Weather, and holidays affect our moods, but do divorce rates spike with the seasons? According to researchers in the state of Washington, the peak months for divorce filings occur in March and August, which is the period following summer and winter holidays.
Many couples tend to steer away from filing for divorce around Christmas or Hanukah, and also around summer vacation time. These are typically special times for families and couples going through difficult times are hopeful that holiday/vacation time is a time to help mend a troubled relationship and to have a new start. People often approach the holidays or a vacation trip with high expectations, but these times can be very stressful and emotionally charged. When the occasion doesn’t live up to their expectations, the unhappiness festers.

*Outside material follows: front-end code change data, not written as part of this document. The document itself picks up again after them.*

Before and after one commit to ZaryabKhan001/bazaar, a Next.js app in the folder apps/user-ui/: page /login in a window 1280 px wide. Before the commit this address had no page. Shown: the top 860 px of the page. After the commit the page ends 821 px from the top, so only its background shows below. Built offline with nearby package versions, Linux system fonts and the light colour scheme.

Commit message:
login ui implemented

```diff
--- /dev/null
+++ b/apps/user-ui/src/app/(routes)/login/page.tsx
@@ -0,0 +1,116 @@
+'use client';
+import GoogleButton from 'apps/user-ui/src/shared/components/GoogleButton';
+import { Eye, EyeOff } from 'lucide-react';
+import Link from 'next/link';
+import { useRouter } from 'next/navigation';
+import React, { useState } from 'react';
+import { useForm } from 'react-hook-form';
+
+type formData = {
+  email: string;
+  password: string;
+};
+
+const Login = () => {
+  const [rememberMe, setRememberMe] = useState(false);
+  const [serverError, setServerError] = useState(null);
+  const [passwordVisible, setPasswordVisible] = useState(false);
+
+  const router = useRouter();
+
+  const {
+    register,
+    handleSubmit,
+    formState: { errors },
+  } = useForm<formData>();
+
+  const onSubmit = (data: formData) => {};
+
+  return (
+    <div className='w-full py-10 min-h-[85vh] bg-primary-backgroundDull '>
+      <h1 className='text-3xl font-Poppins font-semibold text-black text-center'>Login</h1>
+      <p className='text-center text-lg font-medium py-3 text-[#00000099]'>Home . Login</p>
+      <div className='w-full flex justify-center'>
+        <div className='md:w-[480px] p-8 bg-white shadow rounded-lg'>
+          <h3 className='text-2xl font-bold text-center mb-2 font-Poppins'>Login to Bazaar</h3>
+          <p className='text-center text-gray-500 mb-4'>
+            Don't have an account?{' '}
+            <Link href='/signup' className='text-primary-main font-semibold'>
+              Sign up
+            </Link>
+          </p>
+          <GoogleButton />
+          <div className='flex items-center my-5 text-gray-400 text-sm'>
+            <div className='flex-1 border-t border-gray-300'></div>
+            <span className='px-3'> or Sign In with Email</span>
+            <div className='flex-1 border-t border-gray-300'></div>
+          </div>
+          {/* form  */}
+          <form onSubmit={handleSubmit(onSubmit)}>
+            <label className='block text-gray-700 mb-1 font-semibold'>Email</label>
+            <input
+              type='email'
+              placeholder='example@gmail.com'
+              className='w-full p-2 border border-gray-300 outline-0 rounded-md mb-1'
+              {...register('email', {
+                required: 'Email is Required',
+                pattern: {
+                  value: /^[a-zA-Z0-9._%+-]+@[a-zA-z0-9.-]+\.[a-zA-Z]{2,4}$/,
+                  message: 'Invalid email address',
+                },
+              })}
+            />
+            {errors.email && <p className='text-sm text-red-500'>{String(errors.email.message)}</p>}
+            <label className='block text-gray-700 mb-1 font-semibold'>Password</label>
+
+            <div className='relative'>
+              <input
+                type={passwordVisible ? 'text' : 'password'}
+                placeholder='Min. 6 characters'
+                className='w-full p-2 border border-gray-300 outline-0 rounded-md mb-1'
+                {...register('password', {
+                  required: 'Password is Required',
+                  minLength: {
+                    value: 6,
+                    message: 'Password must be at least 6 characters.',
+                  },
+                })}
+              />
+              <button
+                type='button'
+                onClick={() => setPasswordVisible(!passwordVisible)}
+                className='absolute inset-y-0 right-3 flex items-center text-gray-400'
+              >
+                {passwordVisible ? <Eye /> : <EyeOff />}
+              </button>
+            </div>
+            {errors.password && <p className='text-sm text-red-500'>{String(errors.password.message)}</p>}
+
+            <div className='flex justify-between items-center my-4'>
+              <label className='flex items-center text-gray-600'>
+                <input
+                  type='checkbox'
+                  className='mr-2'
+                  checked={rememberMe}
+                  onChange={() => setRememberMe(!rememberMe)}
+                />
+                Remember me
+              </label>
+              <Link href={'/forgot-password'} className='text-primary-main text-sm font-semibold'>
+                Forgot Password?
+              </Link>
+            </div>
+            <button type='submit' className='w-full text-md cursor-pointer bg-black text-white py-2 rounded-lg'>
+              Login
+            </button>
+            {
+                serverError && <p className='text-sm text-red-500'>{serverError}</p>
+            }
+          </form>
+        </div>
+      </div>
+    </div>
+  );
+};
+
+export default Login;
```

According to the research done by University of Washington sociologists the two peak months for divorce filings are March and August. Many couples, at least with children, opt for August as it is after summer vacation and before the kids head back to school.
PUBLISHERS NOTE:“Congratulations! We all made it through Thanksgiving. So, the mad dash of the holiday season is officially upon us. This sage advice from psychotherapist, Donna F. Ferber, from 2013 warrants a repost. Take a breath. Slow down. And just say “no”.”
A Guide to Happier Holidays: Replace HO–HO-HO with NO-NO-NO!
Well, the holiday hoopla is ramping up. Displays of sparkly red and green stuff has taken center stage in our stores, catalogues are arriving in droves, internet sites are offering deals, discounts and sales on every imaginable product. Magazines at the grocery checkout display unbelievable glossy covers of gorgeous people, in gorgeous houses, serving gorgeous food. Now with the sudden drop in temperature and the promise of snow this week, the reality that the holidays are descending on us is unavoidable.
For Victims Of Child Abuse The Holidays Can Be The Worst
Around this time of year, it is impossible to go anywhere without hearing or seeing something reminding us to “give thanks” and to get into the “holiday” spirit. However, as the joy and excitement of the season spreads, so does the stress and anxiety that goes along with it. While it may seem strange to those of us who believe this is the “most wonderful time of the year,” for the victims of child abuse, it can actually be the worst.
With the stress of putting aside money for holiday meals and gifts, the additional events and expenses looming, coupled with children being home from school for an extended period of time, parents are often susceptible to losing control in an attempt to deal with the situation. During the holidays, emotions run high and tempers flare. As a result, these parents or caregivers often take their frustration out on their children rather than dealing with their anger in an appropriate manner.
Parents and College Students Can Find Ways to Peacefully Coexist During Thanksgiving and the Holidays!
Call it a clash of cultures. Thousands of college students will soon travel home for Thanksgiving, in their minds, returning as independent adults, but still children in the eyes of their parents, says Scott Hall, a family studies professor at Ball State.
“When college students return home for their first Thanksgiving after having been away at school, they might feel like they are caught between two worlds: echoes of childhood dependency, and nearby adult-like independence,” Hall says. “It is easy to feel the tugs of long-established patterns of home life once stepping back into the family system only recently left behind. Such patterns (to the college students) suddenly feel threatening to the ‘new me’ that has been emerging at school.”
He says parents might similarly feel stuck between two worlds: the long-established guardian role versus the recently evolving, remote support staff.
It is tempting to expect what they have always expected or demanded of their child when he or she is back at home. But this may not sit well with the emerging adult who perceives a lessening ‘need’ for parents, Hall says.